It was a policy that, famously, Villas Boas had to relinquish shortly after joining Chelsea given the prevalence of the transition in the Premier League; he simply couldn’t afford to leave his back line unprotected even momentarily, and he openly acknowledged as much. This invites one to think that at Tottenham he will rely on a fixed reference (‘centre-half’ in the original sense of the word) at the base of midfield, but Sandro, his most natural exponent in the role, has been in poor form during Brazil’s Olympic campaign. And then there is the industrious if anarchic Scott Parker, who is not really a positional holder but rather a compensator. Parker is in his element when shoring up his teammates and so hoovering further upfield and choking the transition at an earlier phase might dovetail nicely with the intricacies of AVB’s rotational midfield.
It is Liverpool’s midfield where it is more difficult to envisage Dutch-style passing triangles taking form. Rodgers has already signalled his intention to use Lucas Leiva primarily in what the Dutch would designate as either the ’4′ or the ’6′, the deepest midfield role. Fittingly for someone who worked alongside Sigurdsson, so too must Brendan Rodgers configure his most creative/attacking midfielder for a club which last exhibited its best football during the latter Benítez era when Steven Gerrard was clearly, and quite singularly, the designated link between the midfield and the attack. Benítez, whose idols were Paco Maturana and Arrigo Sacchi (standard-bearers of the 4-2-3-1 and 4-4-2 respectively), was less concerned with occupying a greater expanse of the pitch, and with a more compact midfield (flanked by tornantes) Gerrard’s advanced position was structurally irrelevant – so much so that he could be cut loose and allowed roam. Rodgers, of course, will not contemplate such a scenario.
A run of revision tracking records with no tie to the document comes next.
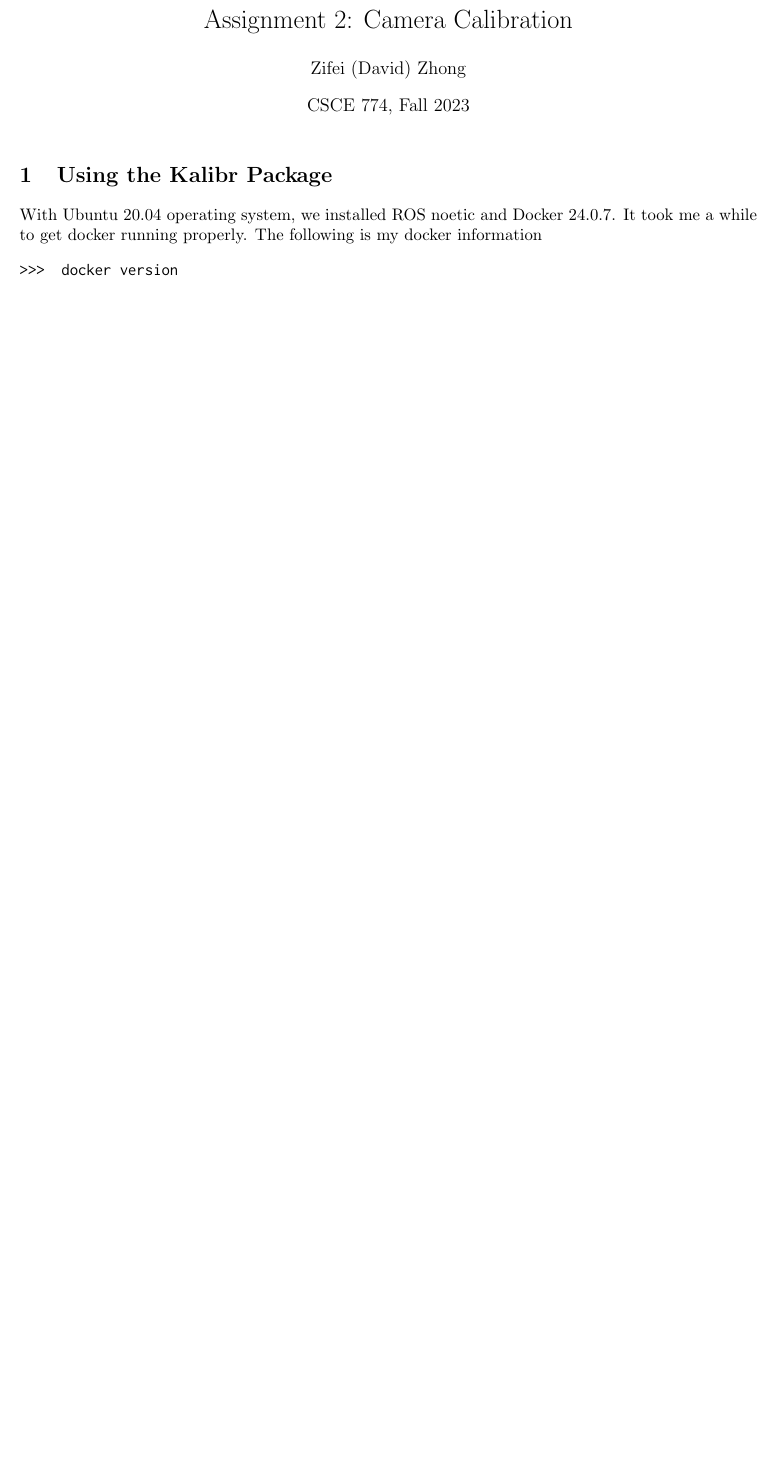
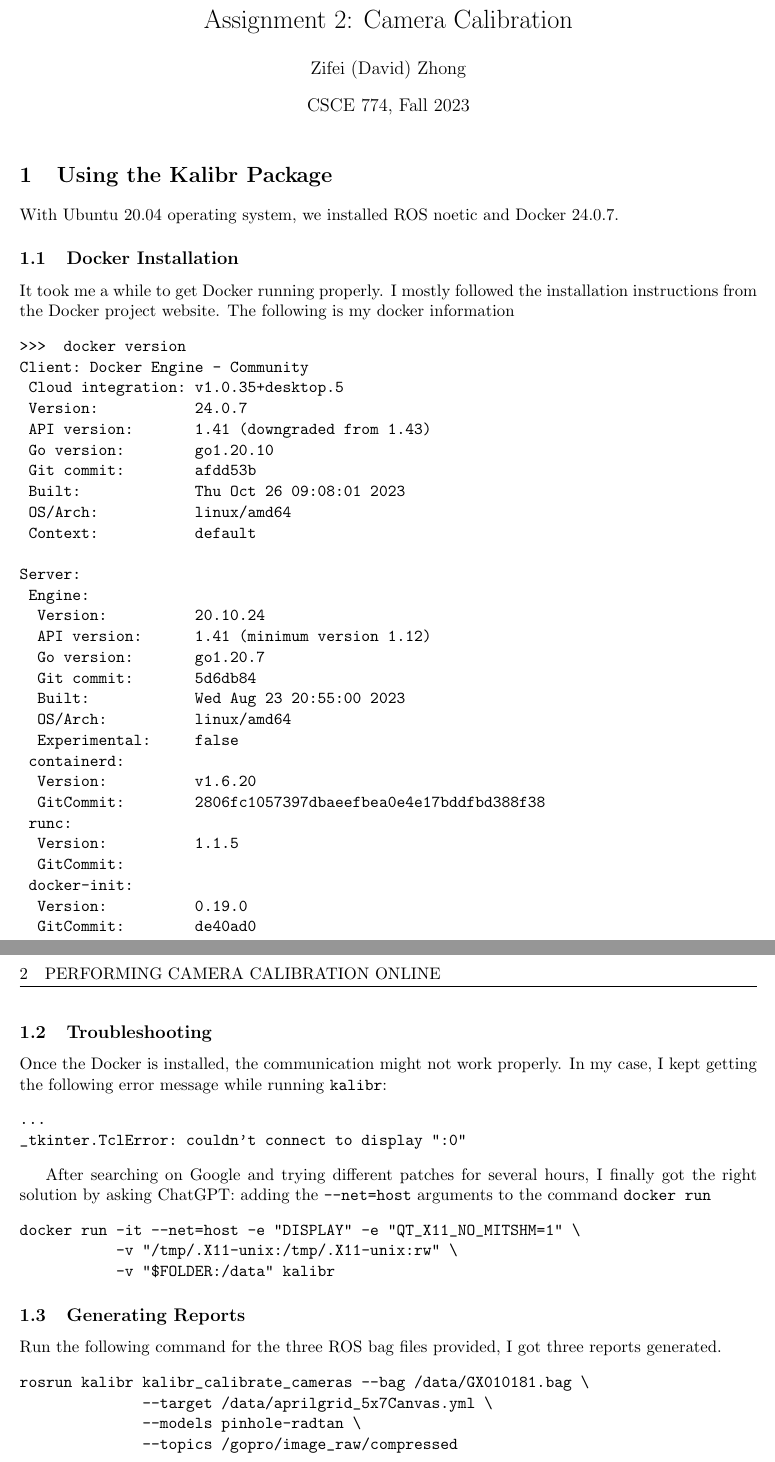
Before and after one commit to zfzhong/csce774, a LaTeX document (resource/assign-2-calibr/assign-2-calibr.tex): part of the page before the commit and two parts of pages 1 and 2 of 2 after it, the two joined at a grey line, cut so that both start at the same text, the shorter picture padded with empty space. Compiled offline with pdfLaTeX.

Commit message:
draft for assign 2

```diff
--- a/resource/assign-2-calibr/assign-2-calibr.tex
+++ b/resource/assign-2-calibr/assign-2-calibr.tex
@@ -29,12 +29,12 @@
 \usepackage{xspace}
 \usepackage{hyperref}
 \usepackage{fancyvrb}
-\usepackage{fontawesome}
+%\usepackage{fontawesome}
 
 
 \usepackage{listings}
 \usepackage[most]{tcolorbox}
-\usepackage{inconsolata}
+%\usepackage{inconsolata}
 
 \newtcblisting[auto counter]{sexylisting}[2][]{sharp corners,
     fonttitle=\bfseries, colframe=gray, listing only,
@@ -106,9 +106,64 @@
 \maketitle
 
 \section{Using the Kalibr Package}
-With Ubuntu 20.04 operating system, we installed ROS noetic and Docker 24.0.7. It took me a while to get docker running properly. The following is my docker information
+With Ubuntu 20.04 operating system, we installed ROS noetic and Docker 24.0.7.
+
+\subsection{Docker Installation}
+It took me a while to get Docker running properly. I mostly followed the installation instructions from the Docker project website. The following is my docker information
 \begin{verbatim}
 >>>  docker version
+Client: Docker Engine - Community
+ Cloud integration: v1.0.35+desktop.5
+ Version:           24.0.7
+ API version:       1.41 (downgraded from 1.43)
+ Go version:        go1.20.10
+ Git commit:        afdd53b
+ Built:             Thu Oct 26 09:08:01 2023
+ OS/Arch:           linux/amd64
+ Context:           default
+
+Server:
+ Engine:
+  Version:          20.10.24
+  API version:      1.41 (minimum version 1.12)
+  Go version:       go1.20.7
+  Git commit:       5d6db84
+  Built:            Wed Aug 23 20:55:00 2023
+  OS/Arch:          linux/amd64
+  Experimental:     false
+ containerd:
+  Version:          v1.6.20
+  GitCommit:        2806fc1057397dbaeefbea0e4e17bddfbd388f38
+ runc:
+  Version:          1.1.5
+  GitCommit:
+ docker-init:
+  Version:          0.19.0
+  GitCommit:        de40ad0
+
+\end{verbatim}
+
+\subsection{Troubleshooting}
+Once the Docker is installed, the communication might not work properly. In my case, I kept getting the following error message while running \verb+kalibr+:
+\begin{verbatim}
+...
+_tkinter.TclError: couldn't connect to display ":0"
+\end{verbatim}
+
+After searching on Google and trying different patches for several hours, I finally got the right solution by asking ChatGPT: adding the \verb+--net=host+ arguments to the command \verb+docker run+
+\begin{verbatim}
+docker run -it --net=host -e "DISPLAY" -e "QT_X11_NO_MITSHM=1" \
+           -v "/tmp/.X11-unix:/tmp/.X11-unix:rw" \
+           -v "$FOLDER:/data" kalibr
+\end{verbatim}
+
+\subsection{Generating Reports}
+Run the following command for the three ROS bag files provided, I got three reports generated.
+\begin{verbatim}
+rosrun kalibr kalibr_calibrate_cameras --bag /data/GX010181.bag \
+              --target /data/aprilgrid_5x7Canvas.yml \
+              --models pinhole-radtan \
+              --topics /gopro/image_raw/compressed
 \end{verbatim}
 
 \section{Performing Camera Calibration Online}
```
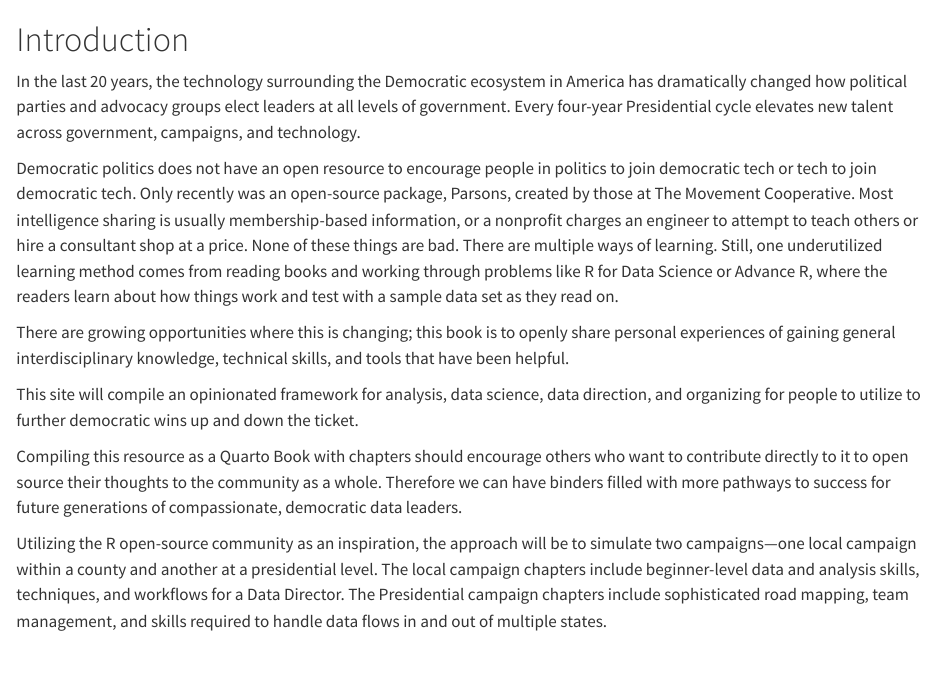
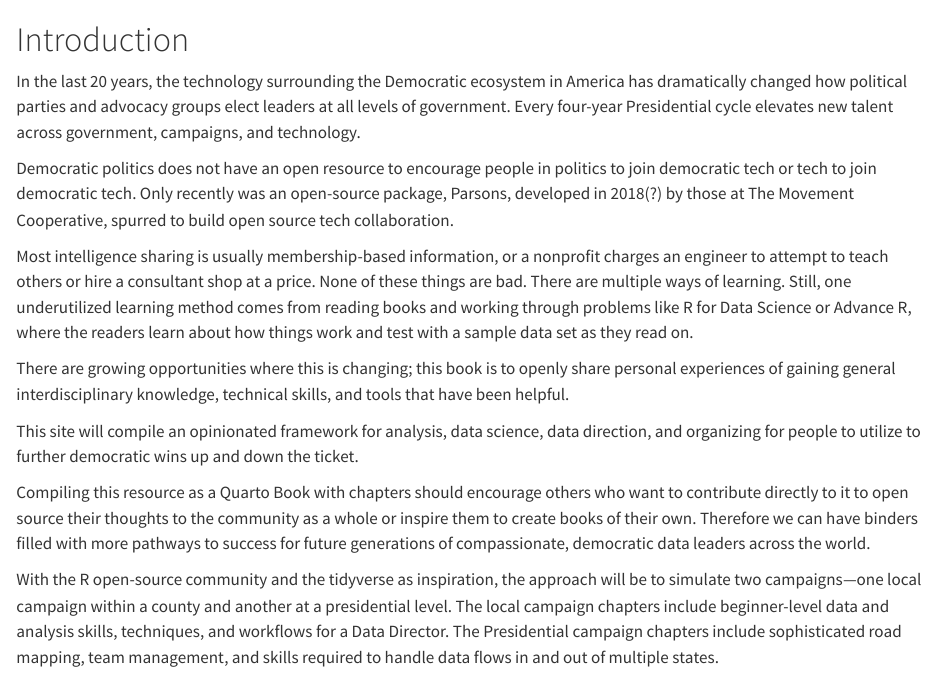
Before and after one commit to AdriMichelson/TidyCampaigns, a Quarto document (Book/intro.qmd): the page in a window 1100 px wide, from its top. Rendered offline with R 4.5, knitr and Pandoc in place of Quarto, with nearby package versions.

Commit message:
fix intro

```diff
--- a/Book/intro.qmd
+++ b/Book/intro.qmd
@@ -2,12 +2,14 @@
 
 In the last 20 years, the technology surrounding the Democratic ecosystem in America has dramatically changed how political parties and advocacy groups elect leaders at all levels of government. Every four-year Presidential cycle elevates new talent across government, campaigns, and technology.
 
-Democratic politics does not have an open resource to encourage people in politics to join democratic tech or tech to join democratic tech. Only recently was an open-source package, Parsons, created by those at The Movement Cooperative. Most intelligence sharing is usually membership-based information, or a nonprofit charges an engineer to attempt to teach others or hire a consultant shop at a price. None of these things are bad. There are multiple ways of learning. Still, one underutilized learning method comes from reading books and working through problems like R for Data Science or Advance R, where the readers learn about how things work and test with a sample data set as they read on.
+Democratic politics does not have an open resource to encourage people in politics to join democratic tech or tech to join democratic tech. Only recently was an open-source package, Parsons, developed in 2018(?) by those at The Movement Cooperative, spurred to build open source tech collaboration.
+
+Most intelligence sharing is usually membership-based information, or a nonprofit charges an engineer to attempt to teach others or hire a consultant shop at a price. None of these things are bad. There are multiple ways of learning. Still, one underutilized learning method comes from reading books and working through problems like R for Data Science or Advance R, where the readers learn about how things work and test with a sample data set as they read on.
 
 There are growing opportunities where this is changing; this book is to openly share personal experiences of gaining general interdisciplinary knowledge, technical skills, and tools that have been helpful.
 
 This site will compile an opinionated framework for analysis, data science, data direction, and organizing for people to utilize to further democratic wins up and down the ticket.
 
-Compiling this resource as a Quarto Book with chapters should encourage others who want to contribute directly to it to open source their thoughts to the community as a whole. Therefore we can have binders filled with more pathways to success for future generations of compassionate, democratic data leaders.
+Compiling this resource as a Quarto Book with chapters should encourage others who want to contribute directly to it to open source their thoughts to the community as a whole or inspire them to create books of their own. Therefore we can have binders filled with more pathways to success for future generations of compassionate, democratic data leaders across the world.
 
-Utilizing the R open-source community as an inspiration, the approach will be to simulate two campaigns—one local campaign within a county and another at a presidential level. The local campaign chapters include beginner-level data and analysis skills, techniques, and workflows for a Data Director. The Presidential campaign chapters include sophisticated road mapping, team management, and skills required to handle data flows in and out of multiple states.
+With the R open-source community and the tidyverse as inspiration, the approach will be to simulate two campaigns—one local campaign within a county and another at a presidential level. The local campaign chapters include beginner-level data and analysis skills, techniques, and workflows for a Data Director. The Presidential campaign chapters include sophisticated road mapping, team management, and skills required to handle data flows in and out of multiple states.
```
Also changed, not shown: 2 other files.
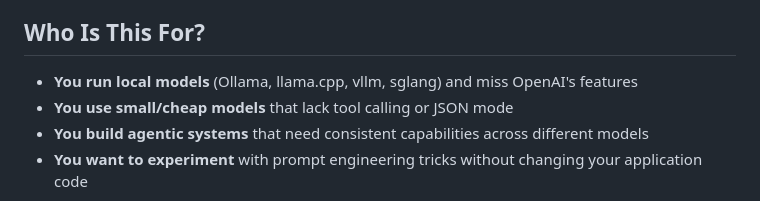
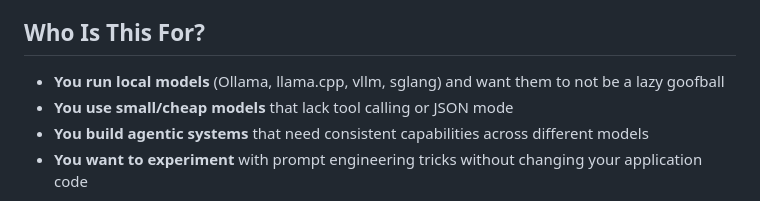
Before and after one commit to day50-dev/Petsitter, a Markdown page: README.md, the part around the change. Rendered like a GitHub page.

Commit message:
Clarify target audience for local model users

```diff
--- a/README.md
+++ b/README.md
@@ -11,7 +11,7 @@ But that's only the beginning. Cyclomatic complexity? Halstead metrics? Chidambe
 
 ## Who Is This For?
 
-- **You run local models** (Ollama, llama.cpp, vllm, sglang) and miss OpenAI's features
+- **You run local models** (Ollama, llama.cpp, vllm, sglang) and want them to not be a lazy goofball
 - **You use small/cheap models** that lack tool calling or JSON mode
 - **You build agentic systems** that need consistent capabilities across different models
 - **You want to experiment** with prompt engineering tricks without changing your application code
```
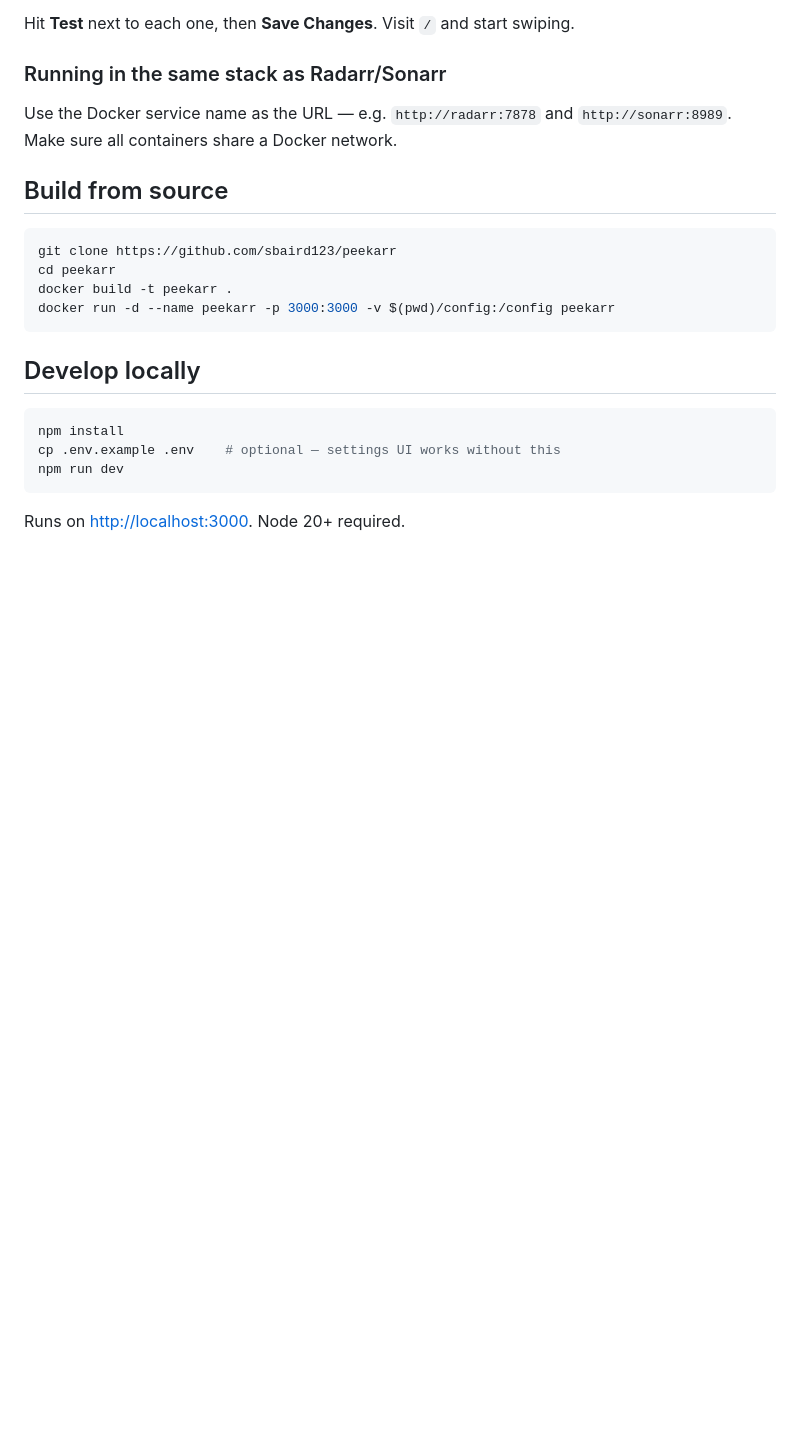
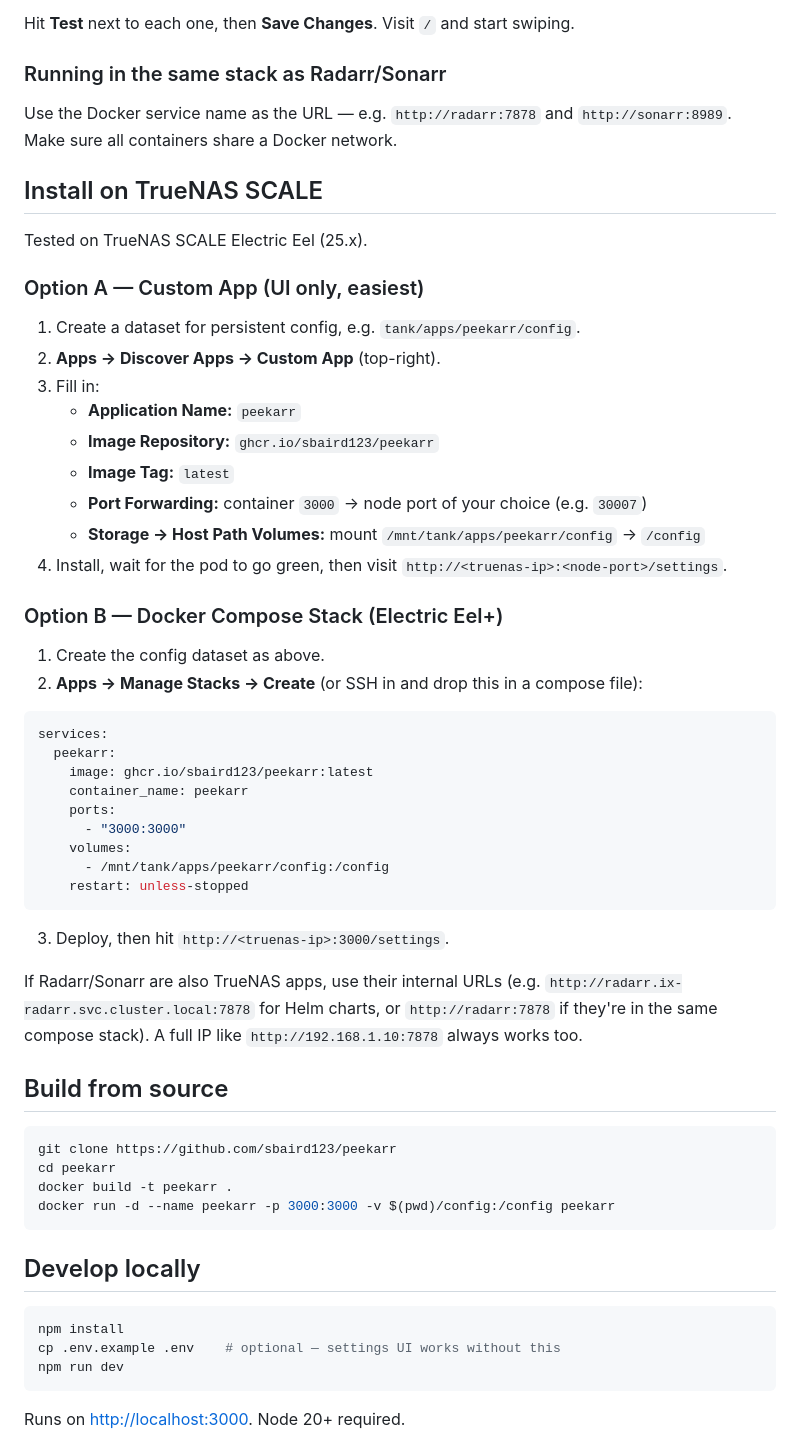
Before and after one commit to sbaird123/peekarr, a Markdown page: README.md, the part around the change. GitHub-like rendering; blank space fills up the shorter version.

Commit message:
Add TrueNAS SCALE install guide to README

````diff
--- a/README.md
+++ b/README.md
@@ -46,6 +46,43 @@ Hit **Test** next to each one, then **Save Changes**. Visit `/` and start swipin
 ### Running in the same stack as Radarr/Sonarr
 
 Use the Docker service name as the URL — e.g. `http://radarr:7878` and `http://sonarr:8989`. Make sure all containers share a Docker network.
+
+## Install on TrueNAS SCALE
+
+Tested on TrueNAS SCALE Electric Eel (25.x).
+
+### Option A — Custom App (UI only, easiest)
+
+1. Create a dataset for persistent config, e.g. `tank/apps/peekarr/config`.
+2. **Apps → Discover Apps → Custom App** (top-right).
+3. Fill in:
+   - **Application Name:** `peekarr`
+   - **Image Repository:** `ghcr.io/sbaird123/peekarr`
+   - **Image Tag:** `latest`
+   - **Port Forwarding:** container `3000` → node port of your choice (e.g. `30007`)
+   - **Storage → Host Path Volumes:** mount `/mnt/tank/apps/peekarr/config` → `/config`
+4. Install, wait for the pod to go green, then visit `http://<truenas-ip>:<node-port>/settings`.
+
+### Option B — Docker Compose Stack (Electric Eel+)
+
+1. Create the config dataset as above.
+2. **Apps → Manage Stacks → Create** (or SSH in and drop this in a compose file):
+
+```yaml
+services:
+  peekarr:
+    image: ghcr.io/sbaird123/peekarr:latest
+    container_name: peekarr
+    ports:
+      - "3000:3000"
+    volumes:
+      - /mnt/tank/apps/peekarr/config:/config
+    restart: unless-stopped
+```
+
+3. Deploy, then hit `http://<truenas-ip>:3000/settings`.
+
+If Radarr/Sonarr are also TrueNAS apps, use their internal URLs (e.g. `http://radarr.ix-radarr.svc.cluster.local:7878` for Helm charts, or `http://radarr:7878` if they're in the same compose stack). A full IP like `http://192.168.1.10:7878` always works too.
 
 ## Build from source
 
````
It could be that what is now the autumn of Gerrard’s career, if his tempered and responsible Euro 2012 performances are anything to go by, is a blessing in disguise for the new Liverpool coach. The player himself has alluded to a recognition of the need to adapt his game; never mind the percussive surging of pre-2006, Gerrard no longer even sees himself as the incisive trequartista of the late Benítez era. In light of this acceptance of adaptation, Rodgers might more easily coax the Liverpudlian talisman into more of an ‘interior’ role in keeping with the 4-3-3 and the model of play. Whether Gerrard will lean more towards the base of his midfielder or present himself for passing options behind the backs of the rival midfielders is arguably the most tantalising aspect of Rodgers’s Liverpool yet to materialise.